Either out of respect for Fischer, or in pursuit of the almighty PG-13, an opportunity for the Rolling Stones-- not exactly a band, classic rock gods that they are, to avoid engaging with its past-- to address one of their most risible and racially provocative moments and recast it with newly minted layers of irony, goes unexamined. What's more, later on, and with no further hint of irony, “Brown Sugar” gets aired out in its entirety, enhanced by Fischer’s expert and enthusiastic participation. Shine a Light is watchable and does make one marvel at the stamina of Jagger and company—- Watts provides a hilarious, gasping aside to the camera at the conclusion of one song-- but it’s ultimately a timid, familiar affair.
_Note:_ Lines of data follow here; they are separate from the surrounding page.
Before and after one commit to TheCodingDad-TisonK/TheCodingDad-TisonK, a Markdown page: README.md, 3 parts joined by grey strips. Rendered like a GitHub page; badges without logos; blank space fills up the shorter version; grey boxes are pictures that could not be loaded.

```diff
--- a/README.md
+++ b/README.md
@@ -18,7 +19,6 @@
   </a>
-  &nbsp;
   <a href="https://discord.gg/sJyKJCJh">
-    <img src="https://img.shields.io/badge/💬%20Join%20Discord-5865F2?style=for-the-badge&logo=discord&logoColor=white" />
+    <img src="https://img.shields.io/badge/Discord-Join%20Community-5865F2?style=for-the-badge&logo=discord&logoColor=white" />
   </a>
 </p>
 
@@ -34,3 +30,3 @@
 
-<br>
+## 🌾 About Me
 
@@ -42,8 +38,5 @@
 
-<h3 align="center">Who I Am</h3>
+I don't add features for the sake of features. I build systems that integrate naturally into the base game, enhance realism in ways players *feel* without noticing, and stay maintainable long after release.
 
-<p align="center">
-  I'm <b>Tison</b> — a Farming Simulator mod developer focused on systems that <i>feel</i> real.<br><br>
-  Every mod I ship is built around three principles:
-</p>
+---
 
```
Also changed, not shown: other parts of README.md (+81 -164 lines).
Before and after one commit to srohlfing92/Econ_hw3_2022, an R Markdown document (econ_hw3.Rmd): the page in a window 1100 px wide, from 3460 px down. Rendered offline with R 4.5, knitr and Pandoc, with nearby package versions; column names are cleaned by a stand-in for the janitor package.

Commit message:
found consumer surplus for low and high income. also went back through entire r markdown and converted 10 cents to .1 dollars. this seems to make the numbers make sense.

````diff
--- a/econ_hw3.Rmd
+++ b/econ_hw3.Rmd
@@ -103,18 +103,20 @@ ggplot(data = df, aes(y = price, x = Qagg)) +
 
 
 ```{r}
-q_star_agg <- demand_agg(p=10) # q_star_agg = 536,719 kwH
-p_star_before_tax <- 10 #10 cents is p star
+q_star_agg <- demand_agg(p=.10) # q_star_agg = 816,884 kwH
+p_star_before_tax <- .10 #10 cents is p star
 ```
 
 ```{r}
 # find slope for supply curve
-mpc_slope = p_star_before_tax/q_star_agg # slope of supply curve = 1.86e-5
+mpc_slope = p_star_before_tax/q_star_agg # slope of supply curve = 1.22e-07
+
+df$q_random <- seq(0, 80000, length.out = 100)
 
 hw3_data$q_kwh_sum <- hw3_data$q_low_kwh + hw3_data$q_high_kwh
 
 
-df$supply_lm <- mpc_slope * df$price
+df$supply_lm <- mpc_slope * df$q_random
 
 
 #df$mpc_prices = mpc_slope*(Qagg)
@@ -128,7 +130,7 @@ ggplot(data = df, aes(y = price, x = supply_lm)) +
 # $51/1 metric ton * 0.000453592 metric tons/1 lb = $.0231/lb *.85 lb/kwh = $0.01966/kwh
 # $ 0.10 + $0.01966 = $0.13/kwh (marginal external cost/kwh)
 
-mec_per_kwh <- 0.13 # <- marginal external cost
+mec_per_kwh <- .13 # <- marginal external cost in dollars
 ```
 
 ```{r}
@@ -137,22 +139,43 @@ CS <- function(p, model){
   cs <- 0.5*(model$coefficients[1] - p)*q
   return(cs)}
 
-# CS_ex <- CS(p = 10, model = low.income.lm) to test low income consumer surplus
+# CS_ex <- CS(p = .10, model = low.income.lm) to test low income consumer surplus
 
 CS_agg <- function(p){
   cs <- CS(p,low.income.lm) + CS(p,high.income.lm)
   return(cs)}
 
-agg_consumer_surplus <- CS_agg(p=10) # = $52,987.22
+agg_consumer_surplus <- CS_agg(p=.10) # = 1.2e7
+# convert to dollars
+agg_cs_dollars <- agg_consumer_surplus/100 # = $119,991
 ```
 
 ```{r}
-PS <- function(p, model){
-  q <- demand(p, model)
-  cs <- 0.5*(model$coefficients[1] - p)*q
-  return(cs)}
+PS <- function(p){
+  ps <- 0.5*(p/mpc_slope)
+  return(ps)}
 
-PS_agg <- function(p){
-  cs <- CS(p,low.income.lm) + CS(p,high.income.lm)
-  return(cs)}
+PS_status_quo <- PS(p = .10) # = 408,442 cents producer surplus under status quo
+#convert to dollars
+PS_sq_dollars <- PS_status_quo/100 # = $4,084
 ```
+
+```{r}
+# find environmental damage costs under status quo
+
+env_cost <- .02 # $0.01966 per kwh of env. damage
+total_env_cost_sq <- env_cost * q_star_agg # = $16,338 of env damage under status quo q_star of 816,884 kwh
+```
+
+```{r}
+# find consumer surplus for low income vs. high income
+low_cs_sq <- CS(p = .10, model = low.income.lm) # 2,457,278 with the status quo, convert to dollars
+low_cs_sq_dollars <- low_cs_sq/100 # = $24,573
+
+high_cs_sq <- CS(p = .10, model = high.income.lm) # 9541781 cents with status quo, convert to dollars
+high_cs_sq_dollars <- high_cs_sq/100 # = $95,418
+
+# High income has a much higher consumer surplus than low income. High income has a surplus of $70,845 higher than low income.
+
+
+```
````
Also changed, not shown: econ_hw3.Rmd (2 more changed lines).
The fever in the funkhouse of old has been replaced by a slight warmth generated by a band that, for all of the isolated moments of glory on display, is long past warranting the kind of self-congratulation and lionization afforded them by Scorsese.